Washington Editor

BioMimetic Pharmaceuticals Inc. signed a second licensing agreement with ZymoGenetics Inc. surrounding development and commercialization of ZymoGenetics' recombinant human platelet-derived growth factor (rhPDGF) for bone diseases and defects.

This second agreement allows BioMimetic (BMPI) to study the PDGF for regeneration and repair of hard tissues for defects and diseases of the entire skeletal system, such as fractures, joint replacement and osteoporosis. In the first licensing deal, signed in May, BMPI bought rights to develop and commercialize the growth factor in periodontal disease. (See BioWorld Today, May 30, 2003.)

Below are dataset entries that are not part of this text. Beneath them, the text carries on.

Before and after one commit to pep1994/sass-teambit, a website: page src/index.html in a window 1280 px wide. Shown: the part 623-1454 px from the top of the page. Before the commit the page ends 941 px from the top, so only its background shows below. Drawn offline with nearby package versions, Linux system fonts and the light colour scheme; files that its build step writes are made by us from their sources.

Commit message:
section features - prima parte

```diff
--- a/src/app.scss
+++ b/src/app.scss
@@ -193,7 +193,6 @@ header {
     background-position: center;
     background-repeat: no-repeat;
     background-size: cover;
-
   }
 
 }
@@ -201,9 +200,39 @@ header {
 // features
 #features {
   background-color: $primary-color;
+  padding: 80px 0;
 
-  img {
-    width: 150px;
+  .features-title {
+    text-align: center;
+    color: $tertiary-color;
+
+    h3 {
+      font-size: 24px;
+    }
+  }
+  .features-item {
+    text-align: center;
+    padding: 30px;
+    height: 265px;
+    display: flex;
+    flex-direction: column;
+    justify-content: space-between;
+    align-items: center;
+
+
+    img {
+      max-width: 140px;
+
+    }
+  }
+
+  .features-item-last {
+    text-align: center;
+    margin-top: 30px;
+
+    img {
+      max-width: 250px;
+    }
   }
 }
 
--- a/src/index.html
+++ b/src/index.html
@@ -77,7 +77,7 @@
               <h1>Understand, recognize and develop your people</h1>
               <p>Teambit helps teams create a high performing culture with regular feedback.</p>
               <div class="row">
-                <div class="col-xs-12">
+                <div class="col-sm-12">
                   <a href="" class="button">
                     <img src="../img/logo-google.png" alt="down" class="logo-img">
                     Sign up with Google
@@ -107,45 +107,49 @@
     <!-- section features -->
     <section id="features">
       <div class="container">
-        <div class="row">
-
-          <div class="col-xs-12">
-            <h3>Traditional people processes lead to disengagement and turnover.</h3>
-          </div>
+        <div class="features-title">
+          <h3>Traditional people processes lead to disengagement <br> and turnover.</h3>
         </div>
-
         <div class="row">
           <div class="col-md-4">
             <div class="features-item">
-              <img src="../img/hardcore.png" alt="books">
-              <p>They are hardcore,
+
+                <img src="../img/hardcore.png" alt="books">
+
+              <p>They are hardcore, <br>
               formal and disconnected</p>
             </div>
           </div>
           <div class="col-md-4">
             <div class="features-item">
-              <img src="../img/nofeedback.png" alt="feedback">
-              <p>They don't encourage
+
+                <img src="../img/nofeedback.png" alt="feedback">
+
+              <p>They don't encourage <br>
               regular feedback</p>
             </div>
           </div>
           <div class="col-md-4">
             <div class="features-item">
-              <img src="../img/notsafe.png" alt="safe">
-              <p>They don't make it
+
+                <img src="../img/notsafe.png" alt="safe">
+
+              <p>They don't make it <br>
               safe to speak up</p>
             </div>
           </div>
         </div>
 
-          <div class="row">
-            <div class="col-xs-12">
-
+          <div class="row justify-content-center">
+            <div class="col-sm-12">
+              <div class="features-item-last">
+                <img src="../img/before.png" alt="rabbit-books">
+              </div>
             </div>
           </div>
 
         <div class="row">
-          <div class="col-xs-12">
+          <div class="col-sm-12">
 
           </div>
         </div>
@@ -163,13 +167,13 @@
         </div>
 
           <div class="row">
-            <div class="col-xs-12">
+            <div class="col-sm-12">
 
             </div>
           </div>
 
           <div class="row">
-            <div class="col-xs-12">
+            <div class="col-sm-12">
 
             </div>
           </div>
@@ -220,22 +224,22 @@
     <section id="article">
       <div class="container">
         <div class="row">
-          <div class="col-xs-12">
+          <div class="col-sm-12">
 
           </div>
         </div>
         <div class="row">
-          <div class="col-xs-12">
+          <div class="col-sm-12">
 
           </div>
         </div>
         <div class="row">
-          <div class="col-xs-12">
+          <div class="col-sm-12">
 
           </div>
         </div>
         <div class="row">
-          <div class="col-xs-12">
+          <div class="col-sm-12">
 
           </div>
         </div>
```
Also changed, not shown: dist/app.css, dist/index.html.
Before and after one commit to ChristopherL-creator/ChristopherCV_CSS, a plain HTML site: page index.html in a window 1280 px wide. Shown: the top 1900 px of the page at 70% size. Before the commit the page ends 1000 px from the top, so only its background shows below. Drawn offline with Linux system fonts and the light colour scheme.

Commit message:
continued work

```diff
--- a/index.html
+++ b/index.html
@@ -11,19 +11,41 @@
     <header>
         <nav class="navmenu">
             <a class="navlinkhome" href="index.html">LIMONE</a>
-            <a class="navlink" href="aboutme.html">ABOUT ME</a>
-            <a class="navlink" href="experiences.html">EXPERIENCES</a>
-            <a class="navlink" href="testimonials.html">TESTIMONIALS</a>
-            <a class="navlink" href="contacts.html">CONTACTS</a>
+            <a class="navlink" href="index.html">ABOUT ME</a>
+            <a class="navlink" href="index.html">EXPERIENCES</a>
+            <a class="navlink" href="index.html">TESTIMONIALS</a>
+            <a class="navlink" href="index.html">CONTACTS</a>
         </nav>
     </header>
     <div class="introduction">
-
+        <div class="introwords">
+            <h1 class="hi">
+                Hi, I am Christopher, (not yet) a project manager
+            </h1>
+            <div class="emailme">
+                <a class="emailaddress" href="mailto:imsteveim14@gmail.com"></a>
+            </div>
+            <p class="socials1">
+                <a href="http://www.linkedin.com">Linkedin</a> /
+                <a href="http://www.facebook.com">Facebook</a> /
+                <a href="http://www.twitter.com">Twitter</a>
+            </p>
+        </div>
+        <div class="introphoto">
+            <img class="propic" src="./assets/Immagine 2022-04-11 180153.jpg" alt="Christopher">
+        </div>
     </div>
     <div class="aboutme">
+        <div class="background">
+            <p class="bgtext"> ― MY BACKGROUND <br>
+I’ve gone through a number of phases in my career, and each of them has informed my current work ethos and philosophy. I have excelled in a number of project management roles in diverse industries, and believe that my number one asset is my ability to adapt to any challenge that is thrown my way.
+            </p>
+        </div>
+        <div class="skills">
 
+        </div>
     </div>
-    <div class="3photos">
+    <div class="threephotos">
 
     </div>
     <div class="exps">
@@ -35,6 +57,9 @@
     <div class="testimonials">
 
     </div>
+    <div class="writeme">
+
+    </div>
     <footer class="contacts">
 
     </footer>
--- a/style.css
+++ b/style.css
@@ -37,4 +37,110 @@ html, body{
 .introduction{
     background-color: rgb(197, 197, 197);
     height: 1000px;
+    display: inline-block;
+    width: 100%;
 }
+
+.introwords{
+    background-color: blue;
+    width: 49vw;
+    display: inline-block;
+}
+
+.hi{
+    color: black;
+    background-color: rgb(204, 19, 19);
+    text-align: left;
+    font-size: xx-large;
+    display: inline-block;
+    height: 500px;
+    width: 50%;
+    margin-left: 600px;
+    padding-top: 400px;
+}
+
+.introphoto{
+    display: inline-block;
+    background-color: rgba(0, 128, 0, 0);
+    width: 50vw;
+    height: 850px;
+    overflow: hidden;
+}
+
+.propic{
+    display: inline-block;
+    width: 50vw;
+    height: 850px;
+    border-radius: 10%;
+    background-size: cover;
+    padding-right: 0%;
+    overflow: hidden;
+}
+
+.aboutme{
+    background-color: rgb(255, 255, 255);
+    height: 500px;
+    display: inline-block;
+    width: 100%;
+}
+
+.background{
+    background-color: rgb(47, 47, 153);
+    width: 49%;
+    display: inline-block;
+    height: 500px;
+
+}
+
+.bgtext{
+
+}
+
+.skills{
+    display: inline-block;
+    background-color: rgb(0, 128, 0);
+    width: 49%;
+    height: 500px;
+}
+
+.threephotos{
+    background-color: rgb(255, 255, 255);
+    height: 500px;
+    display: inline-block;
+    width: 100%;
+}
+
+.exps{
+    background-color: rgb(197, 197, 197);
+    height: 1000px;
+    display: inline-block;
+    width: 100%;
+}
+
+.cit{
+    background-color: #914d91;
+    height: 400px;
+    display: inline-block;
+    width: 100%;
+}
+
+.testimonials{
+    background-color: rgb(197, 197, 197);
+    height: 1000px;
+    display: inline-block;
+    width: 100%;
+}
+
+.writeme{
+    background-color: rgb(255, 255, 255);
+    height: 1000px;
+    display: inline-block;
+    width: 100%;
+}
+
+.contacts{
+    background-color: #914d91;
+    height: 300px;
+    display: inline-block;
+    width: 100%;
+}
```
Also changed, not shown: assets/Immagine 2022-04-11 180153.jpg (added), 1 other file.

Founded in March 2001 and funded with an $8.5 million Series A round, BMPI, a Franklin, Tenn.-based private company, is focused on tissue engineering and developing and commercializing protein therapeutics for healing and restoration of bone and other tissues. Harvey Kellman, company executive vice president, co-founder and director, told BioWorld Today that BMPI is working on a Series B financing.

He said the company believes it will enter the market in the periodontal bone loss indication in early 2004.

"We chose the periodontal product first because it is the fastest route to the market for us," Kellman said. "We always knew we would enter a second agreement for the entire skeletal system."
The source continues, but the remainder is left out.